### Exercise instructions
Take the line with "TEPCO エリア需給実績データ (30" as the first line and the last line of the data as the final one. Write out those lines exactly, and no others.
#### Task data
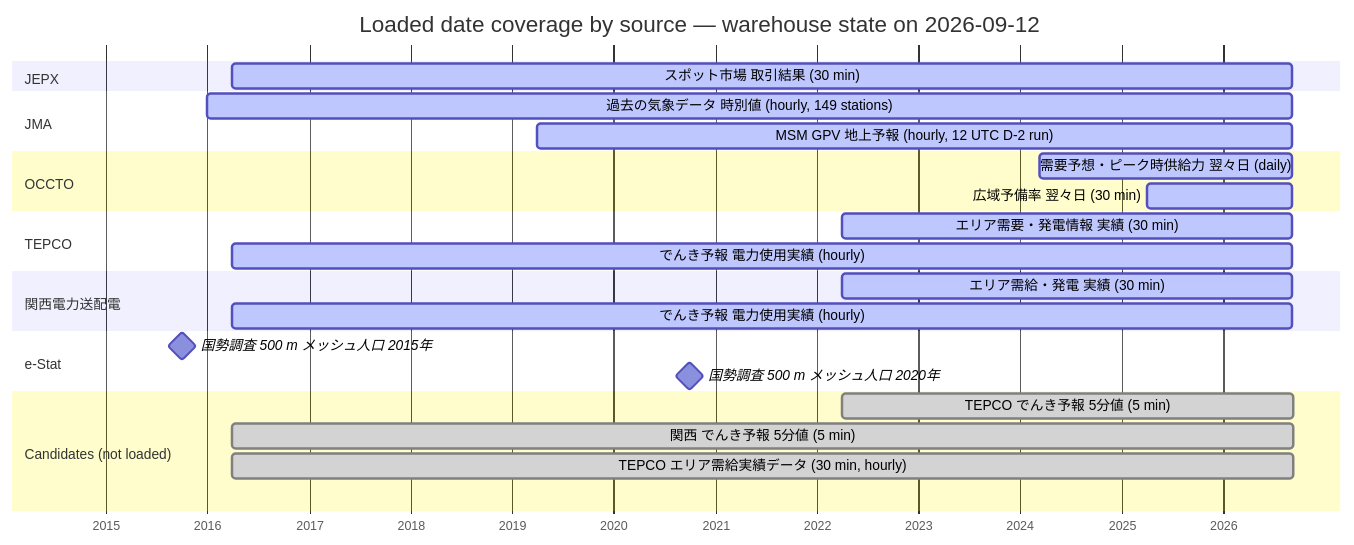
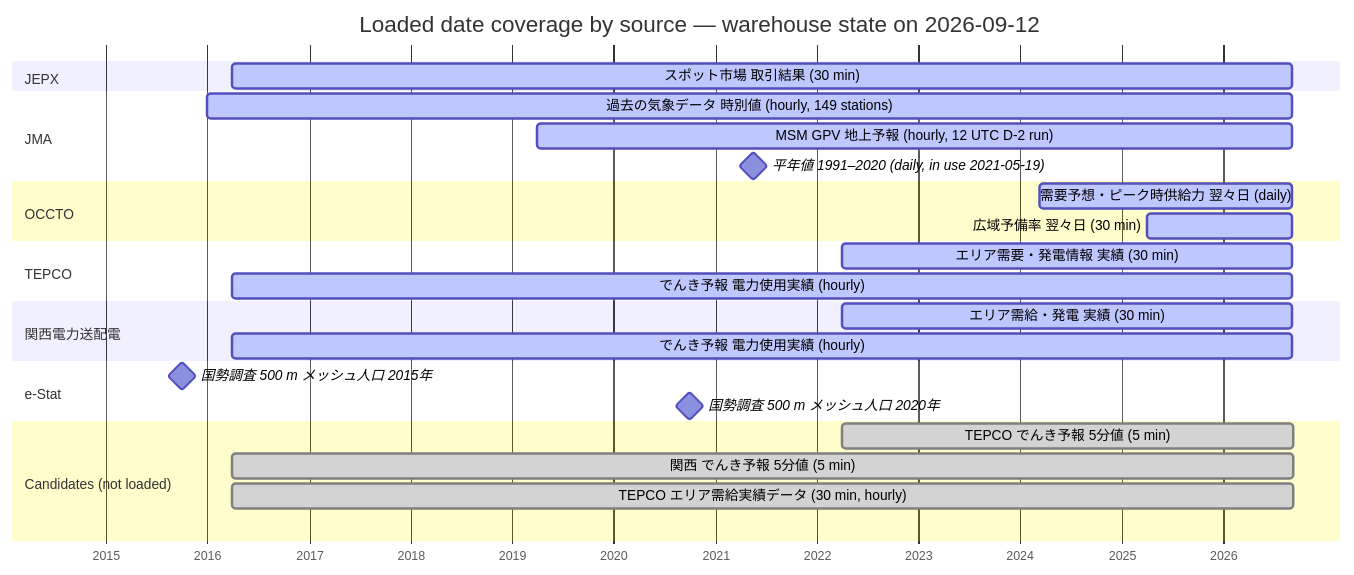
Before and after one commit to hankehly/power-market-analytics: the diagram in docs/README.md, drawn with Mermaid. The commit also changed other lines of this file and 6 other files, not shown here.

````diff
--- a/docs/README.md
+++ b/docs/README.md
@@ -37,43 +37,44 @@
 ```mermaid
 gantt
     title Loaded date coverage by source — warehouse state on 2026-09-12
     dateFormat YYYY-MM-DD
     axisFormat %Y
     tickInterval 1year
     todayMarker off
 
     section JEPX
     スポット市場 取引結果 (30 min)                 :active, jepx, 2016-04-01, 2026-09-07
 
     section JMA
     過去の気象データ 時別値 (hourly, 149 stations) :active, jma, 2016-01-01, 2026-09-05
     MSM GPV 地上予報 (hourly, 12 UTC D-2 run)      :active, msm, 2019-04-01, 2026-09-07
+    平年値 1991–2020 (daily, in use 2021-05-19)      :milestone, jmanml, 2021-05-19, 0d
 
     section OCCTO
     需要予想・ピーク時供給力 翌々日 (daily)        :active, occtod, 2024-03-13, 2026-09-07
     広域予備率 翌々日 (30 min)                     :active, occtor, 2025-04-01, 2026-09-07
 
     section TEPCO
     エリア需要・発電情報 実績 (30 min)             :active, tepcoa, 2022-04-01, 2026-09-05
     でんき予報 電力使用実績 (hourly)               :active, tepcou, 2016-04-01, 2026-09-05
 
     section 関西電力送配電
     エリア需給・発電 実績 (30 min)                 :active, kansaia, 2022-04-01, 2026-09-05
     でんき予報 電力使用実績 (hourly)               :active, kansaiu, 2016-04-01, 2026-09-05
 
     section e-Stat
     国勢調査 500 m メッシュ人口 2015年             :milestone, estat15, 2015-10-01, 0d
     国勢調査 500 m メッシュ人口 2020年             :milestone, estat20, 2020-10-01, 0d
 
     section Candidates (not loaded)
     TEPCO でんき予報 5分値 (5 min)                 :done, cand1, 2022-04-01, 2026-09-11
     関西 でんき予報 5分値 (5 min)                  :done, cand2, 2016-04-01, 2026-09-11
     TEPCO エリア需給実績データ (30 min, hourly)    :done, cand3, 2016-04-01, 2026-09-11
 
     %% Invisible anchor. Mermaid derives the axis from the earliest task date, and
     %% has no axis-minimum setting, so without a task at 2015-01-01 the axis starts
     %% at the 2015 census milestone and draws its diamond half outside the plot.
     %% The name is a zero-width space (U+200B): an empty or blank name will not parse,
     %% and the bar itself is 0 px wide.
     ​ :done, axis_anchor_2015, 2015-01-01, 0d
 ```
````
########
### Exercise output
     TEPCO エリア需給実績データ (30 min, hourly)    :done, cand3, 2016-04-01, 2026-09-11
 
     %% Invisible anchor. Mermaid derives the axis from the earliest task date, and
     %% has no axis-minimum setting, so without a task at 2015-01-01 the axis starts
     %% at the 2015 census milestone and draws its diamond half outside the plot.
     %% The name is a zero-width space (U+200B): an empty or blank name will not parse,
     %% and the bar itself is 0 px wide.
     ​ :done, axis_anchor_2015, 2015-01-01, 0d
 ```
````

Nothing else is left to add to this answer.